[[ DATASET RECORDS open ]]
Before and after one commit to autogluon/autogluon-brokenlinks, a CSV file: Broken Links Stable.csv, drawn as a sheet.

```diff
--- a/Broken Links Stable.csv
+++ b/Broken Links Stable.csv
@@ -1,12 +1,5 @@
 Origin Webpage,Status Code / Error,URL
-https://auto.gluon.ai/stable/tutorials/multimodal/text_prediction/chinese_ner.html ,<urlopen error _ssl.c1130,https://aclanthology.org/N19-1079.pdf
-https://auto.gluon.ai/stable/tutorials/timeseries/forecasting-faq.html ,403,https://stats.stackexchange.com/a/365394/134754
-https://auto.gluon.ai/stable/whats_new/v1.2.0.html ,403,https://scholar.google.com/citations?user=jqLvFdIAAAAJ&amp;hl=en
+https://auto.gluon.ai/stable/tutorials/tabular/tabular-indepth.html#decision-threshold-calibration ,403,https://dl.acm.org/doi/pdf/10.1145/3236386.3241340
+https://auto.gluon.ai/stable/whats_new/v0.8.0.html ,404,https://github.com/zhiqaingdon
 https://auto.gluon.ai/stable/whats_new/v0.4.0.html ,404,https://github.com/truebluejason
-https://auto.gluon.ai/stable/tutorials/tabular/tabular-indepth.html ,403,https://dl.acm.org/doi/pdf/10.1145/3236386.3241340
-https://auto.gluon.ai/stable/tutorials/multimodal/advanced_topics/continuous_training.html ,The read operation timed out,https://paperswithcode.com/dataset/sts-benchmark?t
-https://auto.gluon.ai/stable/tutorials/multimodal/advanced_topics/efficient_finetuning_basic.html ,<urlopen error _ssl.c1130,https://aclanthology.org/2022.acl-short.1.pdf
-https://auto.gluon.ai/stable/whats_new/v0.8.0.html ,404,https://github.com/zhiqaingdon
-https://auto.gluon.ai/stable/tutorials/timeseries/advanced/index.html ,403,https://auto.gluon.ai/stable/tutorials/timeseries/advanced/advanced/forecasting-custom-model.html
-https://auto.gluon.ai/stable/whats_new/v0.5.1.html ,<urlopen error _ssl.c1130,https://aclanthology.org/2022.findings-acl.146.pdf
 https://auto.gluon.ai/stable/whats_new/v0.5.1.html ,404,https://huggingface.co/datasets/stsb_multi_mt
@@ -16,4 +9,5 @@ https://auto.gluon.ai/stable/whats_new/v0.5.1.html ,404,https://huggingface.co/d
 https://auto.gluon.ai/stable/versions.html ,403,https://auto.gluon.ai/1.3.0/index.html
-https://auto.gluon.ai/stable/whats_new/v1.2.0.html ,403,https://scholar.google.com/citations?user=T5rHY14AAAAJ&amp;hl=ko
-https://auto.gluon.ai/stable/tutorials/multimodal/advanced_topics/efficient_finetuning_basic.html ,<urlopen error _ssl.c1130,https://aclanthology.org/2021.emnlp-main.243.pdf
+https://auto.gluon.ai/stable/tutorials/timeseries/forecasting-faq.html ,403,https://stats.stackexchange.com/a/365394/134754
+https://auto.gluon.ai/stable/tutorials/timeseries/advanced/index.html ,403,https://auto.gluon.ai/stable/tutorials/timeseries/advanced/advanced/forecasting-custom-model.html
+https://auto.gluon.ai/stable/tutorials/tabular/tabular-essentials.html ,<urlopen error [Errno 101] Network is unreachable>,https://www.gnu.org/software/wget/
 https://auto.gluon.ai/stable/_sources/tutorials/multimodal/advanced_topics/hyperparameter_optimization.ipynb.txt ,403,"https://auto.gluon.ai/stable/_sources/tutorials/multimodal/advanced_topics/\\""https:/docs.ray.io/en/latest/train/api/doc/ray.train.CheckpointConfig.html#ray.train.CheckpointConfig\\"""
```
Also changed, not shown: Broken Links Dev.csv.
[[ DATASET RECORDS closed ]]
● ACTION ITEM
Each entry above must be set down again without alteration.

● EXPECTED ANSWER
Before and after one commit to autogluon/autogluon-brokenlinks, a CSV file: Broken Links Stable.csv, drawn as a sheet.

```diff
--- a/Broken Links Stable.csv
+++ b/Broken Links Stable.csv
@@ -1,12 +1,5 @@
 Origin Webpage,Status Code / Error,URL
-https://auto.gluon.ai/stable/tutorials/multimodal/text_prediction/chinese_ner.html ,<urlopen error _ssl.c1130,https://aclanthology.org/N19-1079.pdf
-https://auto.gluon.ai/stable/tutorials/timeseries/forecasting-faq.html ,403,https://stats.stackexchange.com/a/365394/134754
-https://auto.gluon.ai/stable/whats_new/v1.2.0.html ,403,https://scholar.google.com/citations?user=jqLvFdIAAAAJ&amp;hl=en
+https://auto.gluon.ai/stable/tutorials/tabular/tabular-indepth.html#decision-threshold-calibration ,403,https://dl.acm.org/doi/pdf/10.1145/3236386.3241340
+https://auto.gluon.ai/stable/whats_new/v0.8.0.html ,404,https://github.com/zhiqaingdon
 https://auto.gluon.ai/stable/whats_new/v0.4.0.html ,404,https://github.com/truebluejason
-https://auto.gluon.ai/stable/tutorials/tabular/tabular-indepth.html ,403,https://dl.acm.org/doi/pdf/10.1145/3236386.3241340
-https://auto.gluon.ai/stable/tutorials/multimodal/advanced_topics/continuous_training.html ,The read operation timed out,https://paperswithcode.com/dataset/sts-benchmark?t
-https://auto.gluon.ai/stable/tutorials/multimodal/advanced_topics/efficient_finetuning_basic.html ,<urlopen error _ssl.c1130,https://aclanthology.org/2022.acl-short.1.pdf
-https://auto.gluon.ai/stable/whats_new/v0.8.0.html ,404,https://github.com/zhiqaingdon
-https://auto.gluon.ai/stable/tutorials/timeseries/advanced/index.html ,403,https://auto.gluon.ai/stable/tutorials/timeseries/advanced/advanced/forecasting-custom-model.html
-https://auto.gluon.ai/stable/whats_new/v0.5.1.html ,<urlopen error _ssl.c1130,https://aclanthology.org/2022.findings-acl.146.pdf
 https://auto.gluon.ai/stable/whats_new/v0.5.1.html ,404,https://huggingface.co/datasets/stsb_multi_mt
@@ -16,4 +9,5 @@ https://auto.gluon.ai/stable/whats_new/v0.5.1.html ,404,https://huggingface.co/d
 https://auto.gluon.ai/stable/versions.html ,403,https://auto.gluon.ai/1.3.0/index.html
-https://auto.gluon.ai/stable/whats_new/v1.2.0.html ,403,https://scholar.google.com/citations?user=T5rHY14AAAAJ&amp;hl=ko
-https://auto.gluon.ai/stable/tutorials/multimodal/advanced_topics/efficient_finetuning_basic.html ,<urlopen error _ssl.c1130,https://aclanthology.org/2021.emnlp-main.243.pdf
+https://auto.gluon.ai/stable/tutorials/timeseries/forecasting-faq.html ,403,https://stats.stackexchange.com/a/365394/134754
+https://auto.gluon.ai/stable/tutorials/timeseries/advanced/index.html ,403,https://auto.gluon.ai/stable/tutorials/timeseries/advanced/advanced/forecasting-custom-model.html
+https://auto.gluon.ai/stable/tutorials/tabular/tabular-essentials.html ,<urlopen error [Errno 101] Network is unreachable>,https://www.gnu.org/software/wget/
 https://auto.gluon.ai/stable/_sources/tutorials/multimodal/advanced_topics/hyperparameter_optimization.ipynb.txt ,403,"https://auto.gluon.ai/stable/_sources/tutorials/multimodal/advanced_topics/\\""https:/docs.ray.io/en/latest/train/api/doc/ray.train.CheckpointConfig.html#ray.train.CheckpointConfig\\"""
```
Also changed, not shown: Broken Links Dev.csv.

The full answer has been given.